Prolific dark web dealer of carfentanil and fentanyl sentenced to 17 ½ years in prison


Date: October 8, 2020


Richard Castro, aka “Chemsusa,” a/k/a “Chems_usa,” aka “Chemical_usa,” aka “Jagger109,” was sentenced to 210 months in prison today for participating in a conspiracy to distribute carfentanil, fentanyl, and a fentanyl analogue over the “dark web,” including on AlphaBay and Dream Market, and for laundering the proceeds of his narcotics trafficking. 

According to the allegations in the Indictment to which Richard Castro pled guilty, public court filings, and statements made in court:

From November 2015 through March 2019, Castro conspired to distribute carfentanil, fentanyl, and phenyl fentanyl (an analogue of fentanyl). Fentanyl is a synthetic opioid that is significantly stronger than heroin, and carfentanil is a fentanyl analogue that is approximately 100 times stronger than fentanyl. For most of the conspiracy, Castro and a co-conspirator dealt drugs over the dark web, using the monikers "Chemsusa," "Chems_usa," and "Chemical_usa." Castro was an operator of these online monikers and the leader of this conspiracy. On one dark web marketplace, Dream Market, Castro boasted that he had completed more than 3,200 transactions on other dark web markets, including more than 1,800 on AlphaBay. The customer feedback for "Chemsusa" included, "Extremely potent and definitely the real Carf," as well as "The Carfent is unbelievably well synthesized, keep up the amazing work."

In June 2018, Castro, using the "Chemsusa" moniker, informed his customers that he was moving his business off dark web marketplaces and would accept purchase requests for narcotics only via encrypted email. To learn the off-market email address, "Chems_usa" required willing customers to pay a fee. An undercover law enforcement officer paid this fee, obtained the encrypted email address, and placed multiple orders with Castro. Castro's co-defendant, Luis Fernandez, shipped narcotics on behalf of the conspiracy, including from New York City.

Castro's customers paid him in bitcoin. Castro laundered his narcotics proceeds in several ways, including by funneling millions of dollars through his bitcoin wallets and by buying approximately 100 quadrillion Zimbabwe bank notes, among other valuables.

In March 2019, law enforcement searched Castro's residence in Windermere, Florida. During this search, officers found, among other things, nine firearms, including an AR-15 assault rifle, and two safes that secured private keys to multiple bitcoin wallets. Castro also had several cars, including a Lamborghini and a Tesla.

In addition to his prison term, Castro of Windermere, Florida, was sentenced to five years of supervised release and ordered to forfeit $4,156,198.18.

Castro's co-conspirator, Luis Fernandez, was previously sentenced to 151 months in prison and four years of supervised release, and was ordered to forfeit $269,623.

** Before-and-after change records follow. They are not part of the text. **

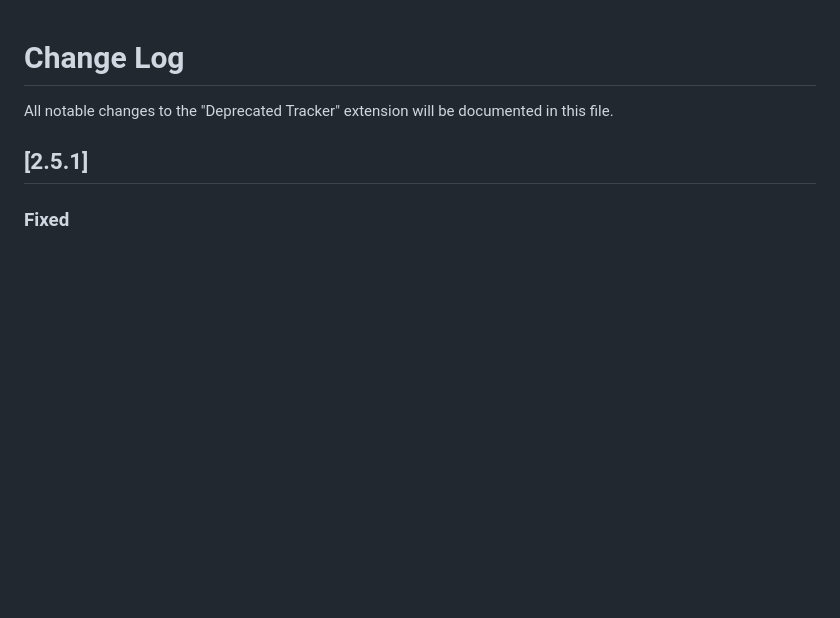
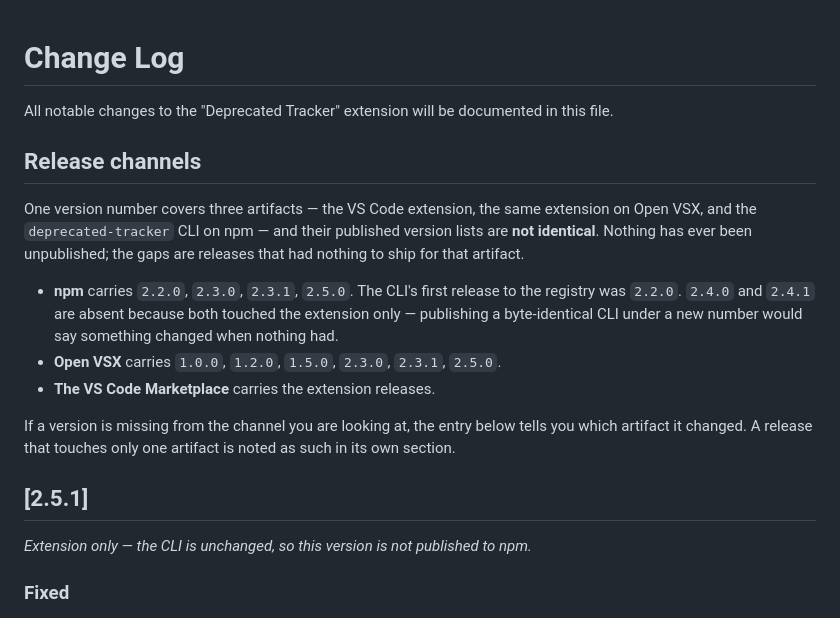
Before and after one commit to milad-hub/deprecated-tracker, a Markdown page: CHANGELOG.md, the part around the change. Drawn GitHub-style; blank space fills up the shorter version.

Commit message:
docs: add a panel demo to the READMEs and explain the channel version gaps
The GIF is five states of the results panel -- overview, two groups expanded,
the ignore manager, back to results -- rendered with the extension's own
stylesheet at 900x575, 124 KB.

Two link styles on purpose. The GitHub README uses a relative path so it keeps
working on forks and branches. The Marketplace README uses an absolute
raw.githubusercontent.com URL, because the listing cannot resolve a relative
image path. The npm README is left alone: a CLI listing has no panel to show.

The image ships in neither artifact -- .vscodeignore already excludes docs/**,
and docs/images/ is now in .npmignore so a 548 KB directory does not ride along
in a tarball to be referenced by URL anyway.

Also documents why the three channels carry different version lists. npm has
2.2.0, 2.3.0, 2.3.1 and 2.5.0; a reader seeing 2.3.1 followed by 2.5.0 has no
way to tell an extension-only release from an unpublish, and the honest answer
is that 2.4.0 and 2.4.1 had no CLI change to ship. Releases touching one
artifact now say so in their own section.

```diff
--- a/CHANGELOG.md
+++ b/CHANGELOG.md
@@ -2,7 +2,27 @@
 
 All notable changes to the "Deprecated Tracker" extension will be documented in this file.
 
+## Release channels
+
+One version number covers three artifacts — the VS Code extension, the same
+extension on Open VSX, and the `deprecated-tracker` CLI on npm — and their
+published version lists are **not identical**. Nothing has ever been
+unpublished; the gaps are releases that had nothing to ship for that artifact.
+
+- **npm** carries `2.2.0`, `2.3.0`, `2.3.1`, `2.5.0`. The CLI's first release to
+  the registry was `2.2.0`. `2.4.0` and `2.4.1` are absent because both touched
+  the extension only — publishing a byte-identical CLI under a new number would
+  say something changed when nothing had.
+- **Open VSX** carries `1.0.0`, `1.2.0`, `1.5.0`, `2.3.0`, `2.3.1`, `2.5.0`.
+- **The VS Code Marketplace** carries the extension releases.
+
+If a version is missing from the channel you are looking at, the entry below
+tells you which artifact it changed. A release that touches only one artifact is
+noted as such in its own section.
+
 ## [2.5.1]
+
+*Extension only — the CLI is unchanged, so this version is not published to npm.*
 
 ### Fixed
 
```
Also changed, not shown: README.md (+2 -0 lines), docs/README.vscode.md (+2 -0 lines), docs/images/panel-demo.gif (added), 1 other file.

The investigation was conducted by the Internal Revenue Service Criminal Investigation, Federal Bureau of Investigation, U.S. Postal Inspection Service, New York City Police Department, and the Orange County, Florida, Sheriff's Office.

This matter is being handled by the Office's Narcotics Unit. Assistant United States Attorneys Michael D. Neff, Aline R. Flodr, and Ryan B. Finkel are in charge of the prosecution.